The Center for Reproductive Rights urges voters to reject anti-choice ballot measures in Colorado, North Dakota, and Tennessee.
This Election Day, November 4, three states will be voting on ballot initiatives that would dangerously restrict access to legal abortion services. Here’s what’s at stake and what you can do.
The Center for Reproductive Rights strongly opposes Amendment 67, which would amend the Colorado constitution to define a “person” to include “unborn human beings.” While the measure may be motivated by a sincere desire to protect pregnant women and punish those who harm their pregnancies, the result of it will be to ban abortions in Colorado with no exceptions. Amendment 67 could also ban many forms of contraception and assisted reproductive technologies, like in vitro fertilization. You don’t have to look further than Amendment 67’s most vocal supporters to learn the true intent of the measure—they are advocating for the complete obliteration of abortion rights in our country.
There is no question that those who have injured a pregnant woman should be brought to justice and punished for harming or ending the pregnancy as well. But the best way to combat violence against pregnant women is to increase the penalties for the crime against the woman—not by eliminating women’s access to abortion, which is plainly unconstitutional and unquestionably harms women’s health. For these reasons, the Center strongly opposes Amendment 67 and encourages Colorado voters to vote No on this measure on November 4, 2014. For more information, visit Vote No 67 at www.voteno67.com.
The Center for Reproductive Rights strongly opposes Measure 1, which would dangerously restrict North Dakotans’ constitutional rights and access to reproductive health care. Measure 1 is a vaguely worded, permanent change to the State Constitution that would impact North Dakotans seeking a range of reproductive health care services including contraception, fertility assistance, and abortion. Measure 1 is designed by its backers to ban abortion in North Dakota for all women, including women whose pregnancies result from rape or incest or put their life or health at risk, and this measure extends far beyond access to abortion.

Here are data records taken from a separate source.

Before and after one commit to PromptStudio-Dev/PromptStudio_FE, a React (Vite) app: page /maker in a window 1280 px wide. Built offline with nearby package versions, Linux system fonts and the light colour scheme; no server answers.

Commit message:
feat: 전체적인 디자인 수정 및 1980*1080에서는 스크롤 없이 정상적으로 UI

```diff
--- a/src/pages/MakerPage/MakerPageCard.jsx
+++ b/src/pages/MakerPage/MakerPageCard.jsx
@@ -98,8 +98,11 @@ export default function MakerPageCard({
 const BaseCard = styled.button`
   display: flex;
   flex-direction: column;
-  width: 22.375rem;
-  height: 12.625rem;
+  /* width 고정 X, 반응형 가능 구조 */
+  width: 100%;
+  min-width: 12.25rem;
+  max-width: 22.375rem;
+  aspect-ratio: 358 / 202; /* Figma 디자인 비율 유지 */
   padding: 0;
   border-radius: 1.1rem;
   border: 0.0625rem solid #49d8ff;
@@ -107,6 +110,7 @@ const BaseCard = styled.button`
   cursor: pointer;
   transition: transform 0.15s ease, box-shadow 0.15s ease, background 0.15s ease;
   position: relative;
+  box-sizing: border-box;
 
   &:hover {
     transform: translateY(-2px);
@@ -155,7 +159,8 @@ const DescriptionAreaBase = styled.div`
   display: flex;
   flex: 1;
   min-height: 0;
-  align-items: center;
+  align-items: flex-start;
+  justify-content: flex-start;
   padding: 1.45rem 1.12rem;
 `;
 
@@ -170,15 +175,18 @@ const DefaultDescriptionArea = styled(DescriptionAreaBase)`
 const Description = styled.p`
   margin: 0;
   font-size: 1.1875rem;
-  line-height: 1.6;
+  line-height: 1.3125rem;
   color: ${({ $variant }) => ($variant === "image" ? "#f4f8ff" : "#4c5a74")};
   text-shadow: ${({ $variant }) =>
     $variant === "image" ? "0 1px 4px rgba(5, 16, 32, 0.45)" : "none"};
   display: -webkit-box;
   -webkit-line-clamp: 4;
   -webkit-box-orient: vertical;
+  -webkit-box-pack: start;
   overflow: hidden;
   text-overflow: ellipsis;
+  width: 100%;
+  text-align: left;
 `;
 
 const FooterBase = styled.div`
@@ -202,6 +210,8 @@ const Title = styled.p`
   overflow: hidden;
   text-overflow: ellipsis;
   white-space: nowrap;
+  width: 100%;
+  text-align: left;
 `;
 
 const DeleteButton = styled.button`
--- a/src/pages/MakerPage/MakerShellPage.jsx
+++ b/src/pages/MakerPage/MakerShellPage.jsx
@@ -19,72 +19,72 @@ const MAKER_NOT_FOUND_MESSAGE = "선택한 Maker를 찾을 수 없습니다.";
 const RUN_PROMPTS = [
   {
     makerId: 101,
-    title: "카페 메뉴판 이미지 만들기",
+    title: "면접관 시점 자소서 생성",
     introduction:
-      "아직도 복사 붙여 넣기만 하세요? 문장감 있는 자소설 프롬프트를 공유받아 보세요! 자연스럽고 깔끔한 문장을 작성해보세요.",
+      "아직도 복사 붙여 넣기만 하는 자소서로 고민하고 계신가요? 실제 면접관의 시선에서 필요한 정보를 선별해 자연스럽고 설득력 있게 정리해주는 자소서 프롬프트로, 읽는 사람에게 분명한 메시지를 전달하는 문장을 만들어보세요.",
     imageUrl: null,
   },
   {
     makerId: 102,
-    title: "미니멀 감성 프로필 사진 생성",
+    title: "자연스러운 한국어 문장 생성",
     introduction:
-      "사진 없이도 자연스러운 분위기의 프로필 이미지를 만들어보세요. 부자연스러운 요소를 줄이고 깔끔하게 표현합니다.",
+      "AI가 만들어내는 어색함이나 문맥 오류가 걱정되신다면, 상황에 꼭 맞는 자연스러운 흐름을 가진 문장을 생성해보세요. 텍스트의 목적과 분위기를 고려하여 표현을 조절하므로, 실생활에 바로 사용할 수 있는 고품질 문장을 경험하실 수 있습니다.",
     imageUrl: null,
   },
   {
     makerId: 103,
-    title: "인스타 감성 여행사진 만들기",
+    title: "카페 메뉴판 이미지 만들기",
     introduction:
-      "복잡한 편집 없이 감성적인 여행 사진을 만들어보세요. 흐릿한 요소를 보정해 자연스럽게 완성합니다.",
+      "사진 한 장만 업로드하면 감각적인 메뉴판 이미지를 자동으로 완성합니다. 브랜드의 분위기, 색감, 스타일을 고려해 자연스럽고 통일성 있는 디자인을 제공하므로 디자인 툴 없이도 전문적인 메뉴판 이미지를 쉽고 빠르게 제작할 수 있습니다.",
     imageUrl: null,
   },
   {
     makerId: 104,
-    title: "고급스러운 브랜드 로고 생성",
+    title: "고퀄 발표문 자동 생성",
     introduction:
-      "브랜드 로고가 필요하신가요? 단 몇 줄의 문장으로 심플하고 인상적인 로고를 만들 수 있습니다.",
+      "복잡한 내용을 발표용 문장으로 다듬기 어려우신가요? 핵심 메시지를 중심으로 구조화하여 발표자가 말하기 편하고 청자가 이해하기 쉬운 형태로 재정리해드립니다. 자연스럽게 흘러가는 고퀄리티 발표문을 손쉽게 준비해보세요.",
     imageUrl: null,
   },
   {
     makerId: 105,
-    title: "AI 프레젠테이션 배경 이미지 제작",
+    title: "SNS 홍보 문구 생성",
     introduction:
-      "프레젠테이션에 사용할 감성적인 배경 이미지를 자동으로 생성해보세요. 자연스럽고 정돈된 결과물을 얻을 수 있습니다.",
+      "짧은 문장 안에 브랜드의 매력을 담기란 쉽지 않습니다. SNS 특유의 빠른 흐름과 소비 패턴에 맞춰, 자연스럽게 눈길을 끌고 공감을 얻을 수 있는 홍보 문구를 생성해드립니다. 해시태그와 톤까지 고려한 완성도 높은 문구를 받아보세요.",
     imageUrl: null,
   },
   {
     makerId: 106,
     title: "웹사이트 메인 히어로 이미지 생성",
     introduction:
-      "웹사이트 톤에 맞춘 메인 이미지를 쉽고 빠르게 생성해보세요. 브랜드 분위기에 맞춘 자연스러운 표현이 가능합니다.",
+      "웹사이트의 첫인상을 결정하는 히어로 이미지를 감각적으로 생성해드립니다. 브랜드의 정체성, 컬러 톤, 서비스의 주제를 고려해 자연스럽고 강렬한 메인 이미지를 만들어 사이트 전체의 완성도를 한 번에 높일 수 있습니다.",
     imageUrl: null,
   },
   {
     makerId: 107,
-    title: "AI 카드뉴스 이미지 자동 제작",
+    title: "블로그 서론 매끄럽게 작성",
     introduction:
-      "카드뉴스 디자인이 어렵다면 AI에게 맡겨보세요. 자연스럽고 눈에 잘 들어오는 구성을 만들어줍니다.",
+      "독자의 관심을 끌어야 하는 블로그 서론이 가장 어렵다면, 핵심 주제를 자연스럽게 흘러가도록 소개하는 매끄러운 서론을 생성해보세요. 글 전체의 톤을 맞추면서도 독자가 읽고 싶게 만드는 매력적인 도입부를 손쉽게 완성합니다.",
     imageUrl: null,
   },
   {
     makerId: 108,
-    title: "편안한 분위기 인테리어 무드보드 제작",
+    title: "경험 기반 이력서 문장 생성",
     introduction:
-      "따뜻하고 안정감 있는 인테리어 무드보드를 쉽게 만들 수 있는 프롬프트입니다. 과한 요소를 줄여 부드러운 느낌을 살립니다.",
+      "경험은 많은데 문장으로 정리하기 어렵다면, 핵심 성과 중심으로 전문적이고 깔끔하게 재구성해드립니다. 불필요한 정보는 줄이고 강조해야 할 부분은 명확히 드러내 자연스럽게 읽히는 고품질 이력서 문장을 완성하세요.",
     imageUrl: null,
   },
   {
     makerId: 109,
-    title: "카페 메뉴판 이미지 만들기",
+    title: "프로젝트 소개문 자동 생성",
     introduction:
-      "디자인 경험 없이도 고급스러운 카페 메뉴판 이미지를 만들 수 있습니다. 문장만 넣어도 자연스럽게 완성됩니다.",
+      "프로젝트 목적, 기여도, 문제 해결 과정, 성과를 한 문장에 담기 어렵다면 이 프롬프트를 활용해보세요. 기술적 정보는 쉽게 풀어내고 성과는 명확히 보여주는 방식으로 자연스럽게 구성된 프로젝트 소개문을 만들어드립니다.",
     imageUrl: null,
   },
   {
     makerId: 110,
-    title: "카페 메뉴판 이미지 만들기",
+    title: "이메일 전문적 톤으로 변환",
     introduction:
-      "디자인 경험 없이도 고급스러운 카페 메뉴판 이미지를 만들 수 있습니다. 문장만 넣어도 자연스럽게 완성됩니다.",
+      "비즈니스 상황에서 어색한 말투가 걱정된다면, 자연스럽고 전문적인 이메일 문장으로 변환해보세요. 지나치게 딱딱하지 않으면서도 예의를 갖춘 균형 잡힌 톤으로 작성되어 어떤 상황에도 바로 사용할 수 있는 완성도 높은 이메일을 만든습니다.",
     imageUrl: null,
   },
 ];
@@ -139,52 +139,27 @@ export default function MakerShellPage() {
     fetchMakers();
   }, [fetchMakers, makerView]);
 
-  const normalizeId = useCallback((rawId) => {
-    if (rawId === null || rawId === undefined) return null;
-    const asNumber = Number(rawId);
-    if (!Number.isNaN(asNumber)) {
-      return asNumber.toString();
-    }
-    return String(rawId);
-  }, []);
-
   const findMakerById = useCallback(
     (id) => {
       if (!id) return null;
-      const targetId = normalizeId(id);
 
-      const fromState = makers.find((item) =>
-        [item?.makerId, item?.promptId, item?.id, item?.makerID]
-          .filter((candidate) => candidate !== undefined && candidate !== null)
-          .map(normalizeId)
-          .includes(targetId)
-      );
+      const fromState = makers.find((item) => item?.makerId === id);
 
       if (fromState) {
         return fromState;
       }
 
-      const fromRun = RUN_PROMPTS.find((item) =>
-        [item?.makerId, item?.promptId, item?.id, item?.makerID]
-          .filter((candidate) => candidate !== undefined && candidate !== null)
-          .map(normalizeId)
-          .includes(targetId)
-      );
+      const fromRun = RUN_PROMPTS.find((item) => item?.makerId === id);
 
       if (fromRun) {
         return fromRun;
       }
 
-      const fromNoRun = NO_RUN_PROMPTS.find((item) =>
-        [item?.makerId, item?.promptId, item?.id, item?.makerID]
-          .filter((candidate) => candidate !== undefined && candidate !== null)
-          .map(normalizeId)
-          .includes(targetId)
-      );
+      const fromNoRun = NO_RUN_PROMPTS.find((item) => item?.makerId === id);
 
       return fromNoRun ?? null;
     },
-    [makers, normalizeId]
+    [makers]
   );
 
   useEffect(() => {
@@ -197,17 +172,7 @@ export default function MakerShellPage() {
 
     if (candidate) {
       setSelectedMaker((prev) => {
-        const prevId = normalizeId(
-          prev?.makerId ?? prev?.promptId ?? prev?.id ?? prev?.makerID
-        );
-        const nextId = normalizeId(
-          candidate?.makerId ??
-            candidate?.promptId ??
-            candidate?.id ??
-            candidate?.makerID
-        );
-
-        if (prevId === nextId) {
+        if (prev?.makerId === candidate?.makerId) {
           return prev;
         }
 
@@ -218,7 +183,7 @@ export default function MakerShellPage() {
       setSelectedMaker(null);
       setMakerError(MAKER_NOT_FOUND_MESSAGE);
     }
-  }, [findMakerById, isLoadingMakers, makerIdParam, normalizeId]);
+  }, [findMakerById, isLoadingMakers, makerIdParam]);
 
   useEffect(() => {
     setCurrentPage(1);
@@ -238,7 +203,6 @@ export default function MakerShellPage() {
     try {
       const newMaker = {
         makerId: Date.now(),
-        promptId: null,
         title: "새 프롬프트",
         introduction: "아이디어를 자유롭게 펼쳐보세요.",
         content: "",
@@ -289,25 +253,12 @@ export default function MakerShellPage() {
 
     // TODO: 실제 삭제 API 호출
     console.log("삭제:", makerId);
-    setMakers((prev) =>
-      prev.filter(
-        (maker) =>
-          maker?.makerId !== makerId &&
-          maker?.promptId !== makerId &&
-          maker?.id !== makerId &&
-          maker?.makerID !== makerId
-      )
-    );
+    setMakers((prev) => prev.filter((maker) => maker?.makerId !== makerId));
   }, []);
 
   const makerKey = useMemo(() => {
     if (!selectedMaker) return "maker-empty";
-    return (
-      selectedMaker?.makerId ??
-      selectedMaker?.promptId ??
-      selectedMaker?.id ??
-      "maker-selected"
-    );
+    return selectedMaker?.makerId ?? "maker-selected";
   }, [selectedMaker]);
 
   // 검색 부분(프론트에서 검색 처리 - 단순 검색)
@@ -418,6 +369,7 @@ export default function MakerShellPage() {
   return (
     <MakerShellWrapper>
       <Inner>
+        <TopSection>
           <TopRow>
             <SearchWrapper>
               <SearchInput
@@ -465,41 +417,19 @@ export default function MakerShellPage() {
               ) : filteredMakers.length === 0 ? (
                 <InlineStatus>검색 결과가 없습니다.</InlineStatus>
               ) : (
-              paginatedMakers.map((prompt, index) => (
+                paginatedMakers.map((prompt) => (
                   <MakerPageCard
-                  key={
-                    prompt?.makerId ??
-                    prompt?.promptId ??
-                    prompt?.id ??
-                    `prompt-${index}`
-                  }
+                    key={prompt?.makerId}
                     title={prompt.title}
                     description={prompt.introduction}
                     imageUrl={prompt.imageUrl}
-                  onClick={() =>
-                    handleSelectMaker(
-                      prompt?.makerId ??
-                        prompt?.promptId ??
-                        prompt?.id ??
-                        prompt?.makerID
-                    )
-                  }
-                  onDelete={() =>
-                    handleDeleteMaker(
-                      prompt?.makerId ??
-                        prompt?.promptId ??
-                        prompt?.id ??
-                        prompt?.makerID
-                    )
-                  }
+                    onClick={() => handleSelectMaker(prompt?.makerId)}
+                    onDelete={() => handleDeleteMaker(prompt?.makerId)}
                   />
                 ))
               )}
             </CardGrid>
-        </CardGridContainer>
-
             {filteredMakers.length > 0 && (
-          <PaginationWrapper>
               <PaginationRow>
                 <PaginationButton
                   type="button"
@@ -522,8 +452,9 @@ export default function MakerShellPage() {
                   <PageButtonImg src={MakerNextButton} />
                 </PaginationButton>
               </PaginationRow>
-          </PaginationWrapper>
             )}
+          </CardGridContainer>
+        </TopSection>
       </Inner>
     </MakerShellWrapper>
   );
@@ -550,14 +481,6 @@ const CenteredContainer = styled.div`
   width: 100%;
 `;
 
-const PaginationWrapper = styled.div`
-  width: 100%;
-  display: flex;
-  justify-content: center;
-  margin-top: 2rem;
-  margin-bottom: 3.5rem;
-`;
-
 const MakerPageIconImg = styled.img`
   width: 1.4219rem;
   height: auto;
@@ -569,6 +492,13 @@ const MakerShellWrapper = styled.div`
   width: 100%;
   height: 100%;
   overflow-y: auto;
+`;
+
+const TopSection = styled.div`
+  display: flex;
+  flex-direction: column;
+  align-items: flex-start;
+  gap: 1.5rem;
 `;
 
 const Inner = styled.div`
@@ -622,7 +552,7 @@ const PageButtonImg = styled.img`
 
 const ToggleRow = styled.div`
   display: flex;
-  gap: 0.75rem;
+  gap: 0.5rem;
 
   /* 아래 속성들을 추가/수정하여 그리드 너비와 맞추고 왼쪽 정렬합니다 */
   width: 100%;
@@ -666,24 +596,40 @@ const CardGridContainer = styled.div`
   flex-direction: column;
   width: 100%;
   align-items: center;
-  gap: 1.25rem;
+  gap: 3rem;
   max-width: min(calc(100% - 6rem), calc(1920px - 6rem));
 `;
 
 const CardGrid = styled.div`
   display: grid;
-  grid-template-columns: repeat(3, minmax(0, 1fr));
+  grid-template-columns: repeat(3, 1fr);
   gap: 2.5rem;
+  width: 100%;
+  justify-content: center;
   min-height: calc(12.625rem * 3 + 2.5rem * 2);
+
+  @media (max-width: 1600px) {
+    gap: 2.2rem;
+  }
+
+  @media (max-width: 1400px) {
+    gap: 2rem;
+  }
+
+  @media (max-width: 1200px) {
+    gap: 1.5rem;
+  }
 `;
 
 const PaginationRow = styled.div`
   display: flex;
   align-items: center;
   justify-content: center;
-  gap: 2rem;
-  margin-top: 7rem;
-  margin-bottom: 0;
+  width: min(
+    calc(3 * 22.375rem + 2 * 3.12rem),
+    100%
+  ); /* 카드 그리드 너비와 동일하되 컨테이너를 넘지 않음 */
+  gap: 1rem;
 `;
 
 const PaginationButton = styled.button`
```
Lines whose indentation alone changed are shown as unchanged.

Measure 1 also could ban access to common forms of birth control women and families rely on, make it impossible for couples to receive standard medical treatments like in vitro fertilization (IVF), and limit a doctor’s ability to care for women with crisis conditions during pregnancy, putting women’s lives and health at risk. Furthermore, the ballot measure would have real and far-reaching effects on end of life plans like living wills and do not resuscitate orders.
The U.S. Supreme Court has held that constitutional rights do not extend to fetuses or embryos and that neither courts nor legislatures can ban abortion prior to fetal viability. In North Dakota, a state with only one abortion provider and a history of legislative attempts to curtail reproductive rights, it is crucial that North Dakotans vote “No” on Measure 1. The constitutional rights of North Dakota women should not be subject to debate at the ballot box. Voters should send a clear message that a woman’s private health care decisions should not be subject to government interference by rejecting Measure 1. For more information, visit North Dakotans Against Measure 1 at www.ndam1.org.
The Center for Reproductive Rights strongly opposes Amendment 1, which seeks to amend the Tennessee constitution to provide that “Nothing in this Constitution secures or protects a right to abortion or requires the funding of an abortion.” Amendment 1 is intended to reverse a Tennessee Supreme Court decision holding that the state constitution provides strong protections for a woman’s right to choose to terminate a pregnancy. If approved, Tennessee would join only one other state whose constitution contains this extreme language. Contrary to proponents’ claims, Tennessee law contains many restrictions on abortion access, including a requirement that abortion providers have local hospital admitting privileges and other medically unnecessary targeted regulations of abortion providers, restrictions on the administration of medication abortion, parental involvement requirements for minors seeking abortion, and discriminatory bans on insurance coverage for abortion.
If approved, this measure would limit women’s privacy rights under the state constitution and further restrict women’s access to reproductive health care in the state. It is more important than ever to retain Tennessee’s strong constitutional right to abortion now, when access to safe abortion care is crumbling across the South. For these reasons, the Center strongly opposes this proposed amendment, and encourages Tennessee voters to vote No on Amendment 1 on November 4, 2014. For more information, visits www.voteno1tn.org.